Ryan Murphy claims he contacted Jeffrey Dahmer victims’ families but didn’t get a ‘single response’

A side-by-side image showing TV creator Ryan Murphy on the left wearing a white hat, sunglasses and a white suit jacket over a black t-shirt. On the right is a promo shot of actor Evan Peters as Jeffrey Dahmer from Netflix series Monster: The Jeffrey Dahmer Story

Ryan Murphy has said that he reached out to the families of Jeffrey Dahmer’s victims while researching for his Netflix series about the serial killer.

Murphy and his team claimed to have contacted 20 families over the three-and-a-half-year preparations for the show.

“It’s something that we researched for a very long time,” Murphy said of Dahmer – Monster: The Jeffrey Dahmer Story at a show event last Thursday.

“We reached out to 20, around 20, of the victims’ families and friends trying to get input, trying to talk to people. And not a single person responded to us in that process.

“So we relied very, very heavily on our incredible group of researchers who… I don’t even know how they found a lot of this stuff. But it was just like a night and day effort to us trying to uncover the truth of these people.”

The series about the murderer of 17 men received significant backlash from the families of his victims, many of whom were angry that Murphy’s team was profiting off of such tragic events in their lives.

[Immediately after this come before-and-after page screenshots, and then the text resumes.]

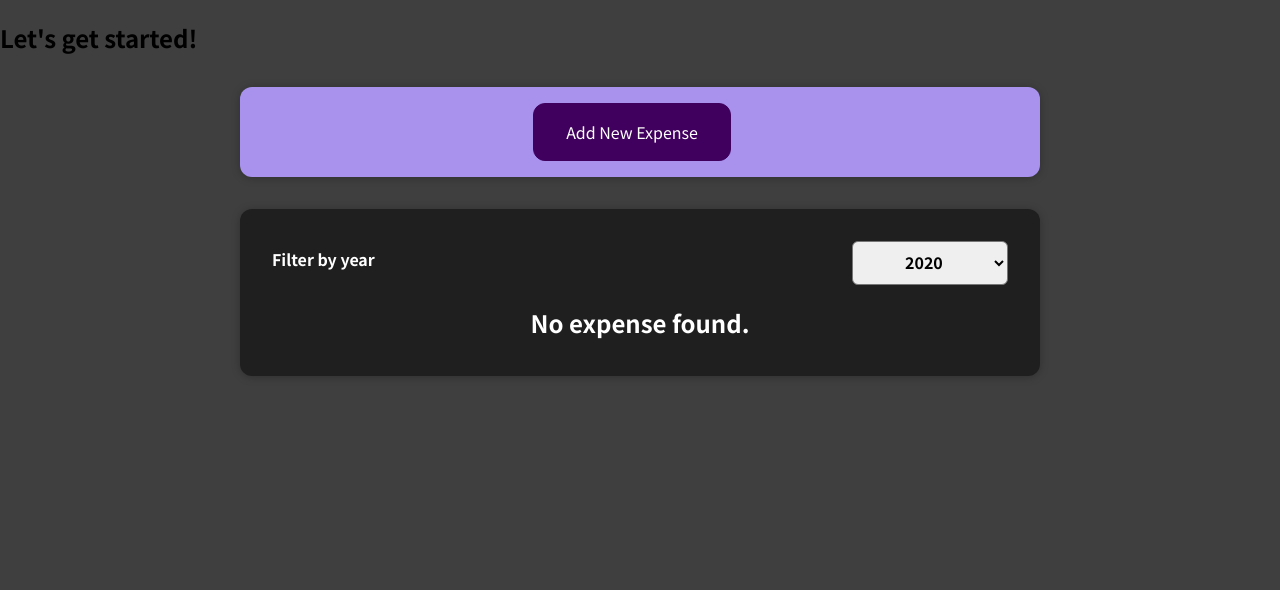
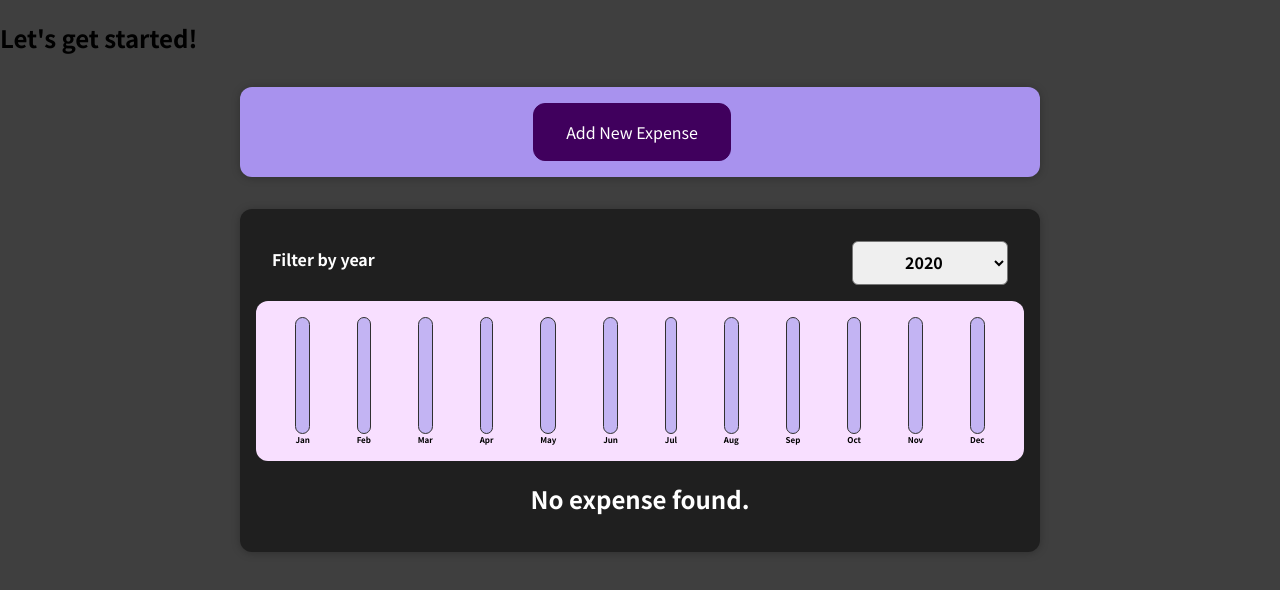
Before and after one commit to rizwan-zaheer-pikessoft/maxi-react, a React (Create React App) app: page / in a window 1280 px wide. Shown: the top 590 px of the page. Built offline with nearby package versions, Linux system fonts and the light colour scheme.

Commit message:
MAXI-93:wrap up

```diff
--- a/src/components/Chart/Chart.js
+++ b/src/components/Chart/Chart.js
@@ -2,12 +2,18 @@ import './Chart.css'
 import ChatBar from "./ChatBar";
 
 export const Chart = (props) => {
+    const dataPointValues = props.dataPoints.map(dataPoint => {
+        return dataPoint.value
+    });
+    console.log(dataPointValues);
+    const maxValue = Math.max(...dataPointValues);
     return (
         <div className="chart">
             {props.dataPoints.map(dataPoint =>
                 <ChatBar
                     key={dataPoint.label}
-                    maxValue={null}
+                    value={dataPoint.value}
+                    maxValue={maxValue}
                     label={dataPoint.label}
                 />
             )}
--- a/src/components/Chart/ChatBar.js
+++ b/src/components/Chart/ChatBar.js
@@ -9,8 +9,8 @@ export const ChatBar = (props) => {
         <div className="chart-bar">
             <div className="chart-bar__inner">
                 <div className="chart-bar__fill" style={{height: barFillHeight}}></div>
-                <div className="chart-bar__label">{props.label}</div>
             </div>
+            <div className="chart-bar__label">{props.label}</div>
         </div>
     )
 }
--- /dev/null
+++ b/src/components/Expenses/ExpenseChart.js
@@ -0,0 +1,26 @@
+import Chart from "../Chart/Chart";
+
+export const ExpenseChart = (props) => {
+    let expenseChart = [
+        {"label": "Jan", "value": 0},
+        {"label": "Feb", "value": 0},
+        {"label": "Mar", "value": 0},
+        {"label": "Apr", "value": 0},
+        {"label": "May", "value": 0},
+        {"label": "Jun", "value": 0},
+        {"label": "Jul", "value": 0},
+        {"label": "Aug", "value": 0},
+        {"label": "Sep", "value": 0},
+        {"label": "Oct", "value": 0},
+        {"label": "Nov", "value": 0},
+        {"label": "Dec", "value": 0}
+    ];
+    for (const expense of props.expenses) {
+        const expenseMonth = expense.date.getMonth();
+        expenseChart[expenseMonth].value += expense.amount;
+    }
+    return (
+        <Chart dataPoints={expenseChart}/>
+    )
+}
+export default ExpenseChart;
--- a/src/components/Expenses/Expenses.js
+++ b/src/components/Expenses/Expenses.js
@@ -4,6 +4,7 @@ import ExpenseFilter from "../ExpenseFilter/ExpenseFilter";
 import '../ExpenseFilter/ExpenseFilter.css'
 import {useState} from "react";
 import ExpenseList from "./ExpenseList";
+import ExpenseChart from "./ExpenseChart";
 
 const Expenses = (props) => {
     const [filteredYear, setFilteredYear] = useState('2020');
@@ -17,6 +18,7 @@ const Expenses = (props) => {
         <div>
             <Card className="expenses">
                 <ExpenseFilter onSelected={filteredYear} onChangeYearFilter={onChangeYearFilter}/>
+                <ExpenseChart expenses={filteredItems}/>
                 <ExpenseList items={filteredItems}/>
             </Card>
         </div>
--- a/src/components/NewExpense/ExpenseForm.js
+++ b/src/components/NewExpense/ExpenseForm.js
@@ -18,7 +18,7 @@ export const ExpenseForm = (props) => {
         event.preventDefault();
         const eventData = {
             title: enteredTitle,
-            amount: enteredAmount,
+            amount: Number(enteredAmount),
             date: new Date(enteredDate),
         }
         props.onSaveNewExpenseData(eventData);
```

Rita Isbell, sister of Errol Lindsey, who was murdered by Dahmer at age 19, lashed out at Netflix over the show, while Shirley Hughes, the mother of Tony Hughes, said the series did not respect what had happened to her son, who had been in a relationship with Dahmer before he was murdered.

But Murphy and other showrunners maintain that the series was designed to make the victims more than a number next to Dahmer’s name.

Murphy said: “Something that we talked a lot in the making of it is we weren’t so much interested in Jeffrey Dahmer, the person, but what made him the monster that he became.”

“We talked a lot about that… and we talked about it all the time. It’s really about white privilege. It’s about systemic racism. It’s about homophobia.”